Thanksgiving Dinner In The Hospital After You Have A Baby Can Actually Be Good

If you've ever had a baby, you know that the first meal you eat after childbirth is a really big deal. As in, you're hungrier than you've ever been. So hungry, in fact, that sometimes you don't even care if all there is to eat is hospital food. But what if you’re due on Thanksgiving? How can you manage to have Thanksgiving dinner in the hospital after you have a baby?

Sure, you'll have a lot of other things on your mind. But hey, priorities. And I get it. Childbirth is the hardest thing ever and it makes a girl hungry, okay? Plus, Thanksgiving is supposed to be the greatest holiday ever for pregnant ladies. After hanging in there for nine long months, it doesn't seem fair to be deprived of the feast you deserve. Never mind the fact that this is your first official holiday including the newest family member. Vending machine snacks hardly seem appropriate. Then again, neither does having a fully catered Thanksgiving dinner delivered to the maternity ward. There are bound to be some patients who aren't up to joining the party, after all.

I spoke with Sara Pasciolla, patient care director for labor and delivery and antepartum at New York-Presbyterian and Weill Cornell Medicine, about how to make sure you get the stuffing and gravy you need. Her answer? It doesn't involve the hospital kitchen, for one thing.

“While hospitals have great healthy and delicious food options, patients can always bring in that special meal that they’ve been thinking about," Pasciolla tells Romper in an email.

As for your what your special meal should entail, I also spoke with certified postpartum support practitioner and founder of, Natalie Telyatnikov, who offered examples of some nourishing Thanksgiving favorites that would be perfect for a mom who’s just given birth and might be breastfeeding.

“Thanksgiving is actually an ideal time of year to become a new mother, because the feeling of the season and of a good Thanksgiving meal — one of warmth and coziness — is precisely what a healing new mother needs most, after giving birth,” Telyatnikov tells Romper.
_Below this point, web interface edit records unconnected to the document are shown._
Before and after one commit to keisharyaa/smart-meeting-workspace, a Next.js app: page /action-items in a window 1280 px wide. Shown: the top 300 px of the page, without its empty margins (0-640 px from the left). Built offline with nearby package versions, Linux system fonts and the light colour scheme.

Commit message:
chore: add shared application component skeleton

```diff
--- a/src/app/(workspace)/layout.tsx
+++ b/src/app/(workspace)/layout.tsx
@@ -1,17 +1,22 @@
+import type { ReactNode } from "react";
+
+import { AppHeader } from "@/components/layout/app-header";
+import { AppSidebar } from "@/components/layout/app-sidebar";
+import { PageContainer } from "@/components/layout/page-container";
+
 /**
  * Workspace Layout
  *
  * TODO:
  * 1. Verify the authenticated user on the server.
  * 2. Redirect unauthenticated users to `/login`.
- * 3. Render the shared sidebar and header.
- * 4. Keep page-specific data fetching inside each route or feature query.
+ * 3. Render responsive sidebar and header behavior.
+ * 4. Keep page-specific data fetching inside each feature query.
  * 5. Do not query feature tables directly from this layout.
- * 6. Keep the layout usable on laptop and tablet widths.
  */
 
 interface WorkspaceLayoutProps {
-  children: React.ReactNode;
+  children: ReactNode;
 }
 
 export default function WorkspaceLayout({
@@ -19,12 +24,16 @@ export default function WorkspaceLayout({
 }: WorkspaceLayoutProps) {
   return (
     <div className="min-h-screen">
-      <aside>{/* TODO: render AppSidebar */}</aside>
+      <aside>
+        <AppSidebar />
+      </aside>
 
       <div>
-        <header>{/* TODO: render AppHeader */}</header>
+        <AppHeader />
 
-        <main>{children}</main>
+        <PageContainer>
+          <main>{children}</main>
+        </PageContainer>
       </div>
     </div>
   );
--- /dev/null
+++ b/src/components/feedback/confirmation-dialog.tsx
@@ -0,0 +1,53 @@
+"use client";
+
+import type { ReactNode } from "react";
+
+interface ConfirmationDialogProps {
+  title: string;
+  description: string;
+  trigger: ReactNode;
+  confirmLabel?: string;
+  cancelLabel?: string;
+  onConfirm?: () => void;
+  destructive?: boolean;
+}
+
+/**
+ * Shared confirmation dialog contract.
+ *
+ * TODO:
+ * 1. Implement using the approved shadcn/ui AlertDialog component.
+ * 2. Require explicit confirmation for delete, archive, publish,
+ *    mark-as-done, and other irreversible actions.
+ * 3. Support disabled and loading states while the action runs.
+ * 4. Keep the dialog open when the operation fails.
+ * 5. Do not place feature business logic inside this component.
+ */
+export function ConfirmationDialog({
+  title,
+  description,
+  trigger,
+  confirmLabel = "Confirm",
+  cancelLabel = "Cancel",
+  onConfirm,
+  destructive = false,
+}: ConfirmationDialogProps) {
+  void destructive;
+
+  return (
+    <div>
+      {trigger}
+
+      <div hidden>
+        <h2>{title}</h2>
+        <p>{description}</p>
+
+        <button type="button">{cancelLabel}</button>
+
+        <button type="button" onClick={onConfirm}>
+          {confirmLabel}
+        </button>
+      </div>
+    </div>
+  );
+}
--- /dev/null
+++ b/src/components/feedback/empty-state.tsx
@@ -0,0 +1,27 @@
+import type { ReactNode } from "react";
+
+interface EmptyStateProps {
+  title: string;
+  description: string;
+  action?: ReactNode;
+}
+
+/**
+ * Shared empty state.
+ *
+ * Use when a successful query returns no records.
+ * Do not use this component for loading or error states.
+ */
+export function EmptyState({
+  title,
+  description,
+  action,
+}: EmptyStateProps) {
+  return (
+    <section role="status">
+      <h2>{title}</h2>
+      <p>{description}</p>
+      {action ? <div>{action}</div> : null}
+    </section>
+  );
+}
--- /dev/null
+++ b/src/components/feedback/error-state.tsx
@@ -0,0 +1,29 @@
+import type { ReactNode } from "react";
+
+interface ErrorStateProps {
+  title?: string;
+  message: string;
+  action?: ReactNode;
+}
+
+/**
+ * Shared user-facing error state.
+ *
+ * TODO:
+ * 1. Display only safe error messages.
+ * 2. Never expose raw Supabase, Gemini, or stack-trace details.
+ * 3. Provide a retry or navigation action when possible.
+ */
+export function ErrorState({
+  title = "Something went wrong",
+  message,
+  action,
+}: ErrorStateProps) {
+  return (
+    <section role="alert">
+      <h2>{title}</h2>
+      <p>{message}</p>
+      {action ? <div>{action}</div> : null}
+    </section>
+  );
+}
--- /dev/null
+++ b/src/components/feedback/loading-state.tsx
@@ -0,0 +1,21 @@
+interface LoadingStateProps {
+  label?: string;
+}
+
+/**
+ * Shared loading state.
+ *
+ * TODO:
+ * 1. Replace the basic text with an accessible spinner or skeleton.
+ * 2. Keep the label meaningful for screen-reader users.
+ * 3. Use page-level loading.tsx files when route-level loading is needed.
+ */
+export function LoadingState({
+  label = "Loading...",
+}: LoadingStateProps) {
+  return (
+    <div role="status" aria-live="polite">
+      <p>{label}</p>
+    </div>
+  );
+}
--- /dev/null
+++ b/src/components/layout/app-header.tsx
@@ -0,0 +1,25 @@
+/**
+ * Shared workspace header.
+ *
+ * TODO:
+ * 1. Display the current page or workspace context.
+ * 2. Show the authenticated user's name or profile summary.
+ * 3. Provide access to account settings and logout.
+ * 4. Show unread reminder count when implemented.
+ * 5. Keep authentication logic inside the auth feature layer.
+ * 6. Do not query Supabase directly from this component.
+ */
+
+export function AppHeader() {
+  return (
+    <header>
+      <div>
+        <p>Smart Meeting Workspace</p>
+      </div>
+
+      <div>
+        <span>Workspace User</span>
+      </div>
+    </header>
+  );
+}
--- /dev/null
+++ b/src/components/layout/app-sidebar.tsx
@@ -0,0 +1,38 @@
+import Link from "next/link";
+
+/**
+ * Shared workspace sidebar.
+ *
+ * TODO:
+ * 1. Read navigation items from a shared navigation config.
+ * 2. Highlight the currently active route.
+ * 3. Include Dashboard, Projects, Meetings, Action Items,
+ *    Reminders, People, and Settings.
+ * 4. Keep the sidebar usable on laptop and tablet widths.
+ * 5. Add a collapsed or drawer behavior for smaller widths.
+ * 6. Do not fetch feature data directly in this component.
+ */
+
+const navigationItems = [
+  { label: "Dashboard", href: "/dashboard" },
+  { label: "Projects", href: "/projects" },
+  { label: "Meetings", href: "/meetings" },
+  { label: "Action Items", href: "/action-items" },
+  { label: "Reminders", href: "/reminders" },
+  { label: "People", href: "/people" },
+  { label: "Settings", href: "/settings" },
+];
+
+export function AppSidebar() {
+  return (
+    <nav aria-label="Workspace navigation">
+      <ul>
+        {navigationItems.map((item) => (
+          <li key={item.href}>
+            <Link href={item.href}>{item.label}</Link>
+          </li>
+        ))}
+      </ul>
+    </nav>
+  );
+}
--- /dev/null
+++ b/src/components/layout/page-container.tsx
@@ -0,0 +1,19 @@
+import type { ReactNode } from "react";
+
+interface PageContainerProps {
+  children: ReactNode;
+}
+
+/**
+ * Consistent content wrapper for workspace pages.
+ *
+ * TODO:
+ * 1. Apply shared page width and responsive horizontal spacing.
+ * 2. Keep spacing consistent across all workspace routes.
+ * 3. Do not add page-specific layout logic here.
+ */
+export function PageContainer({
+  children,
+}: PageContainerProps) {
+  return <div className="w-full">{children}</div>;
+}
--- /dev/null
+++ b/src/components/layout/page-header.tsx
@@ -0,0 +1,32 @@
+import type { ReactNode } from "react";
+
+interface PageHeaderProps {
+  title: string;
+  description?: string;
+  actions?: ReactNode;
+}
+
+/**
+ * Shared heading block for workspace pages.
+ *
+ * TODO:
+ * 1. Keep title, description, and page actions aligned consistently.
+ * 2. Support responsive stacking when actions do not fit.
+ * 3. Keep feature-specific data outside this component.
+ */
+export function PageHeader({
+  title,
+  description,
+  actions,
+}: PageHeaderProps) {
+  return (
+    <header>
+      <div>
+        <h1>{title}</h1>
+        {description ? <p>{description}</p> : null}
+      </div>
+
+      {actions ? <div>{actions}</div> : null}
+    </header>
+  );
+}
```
She adds that the general rule of thumb is that new moms should eat warming foods: Foods that are warm in temperature and warming to the digestive system. Among her suggestions: “Hot chamomile tea, spiced ciders or cocoas, hot bone broth soups, stews, and slow-cooked or stewed meats (like delicious Thanksgiving turkey), and hot bowls of oatmeal or rice, cooked with ghee, honey, and warming spices like cinnamon, ginger, nutmeg, cloves and molasses.” Another warming Thanksgiving-specific option would be a mashed, roasted sweet potato with cinnamon, and “hot, stewed fruits, (like the inside of a warm apple pie).” Um, yum.

Is there a time when you shouldn’t get your Thanksgiving on as a new mom? “Any patients who are in labor are generally not allowed to have anything other than clear liquid diets," Pasciolla warns. "Also, if they are going to be having a c-section performed that day, they will be told by their doctors when they should stop eating their Thanksgiving meal." There might be other medical conditions that would prevent patients from eating, of course, but those are the two main culprits. Generally, if you’ve delivered vaginally, you can typically eat right away; with a C-section, not necessarily (think ice chips and clear liquids at first).

Most hospitals try to be as festive as possible during the holidays, so you may be able to get your special Thanksgiving meal from their menu. If not, it’s always a good idea to have a family member or your partner at the ready to go get you a plate of Thanksgiving fare. You earned it, mama. Congrats and happy Thanksgiving! You have a lot to be grateful for this year.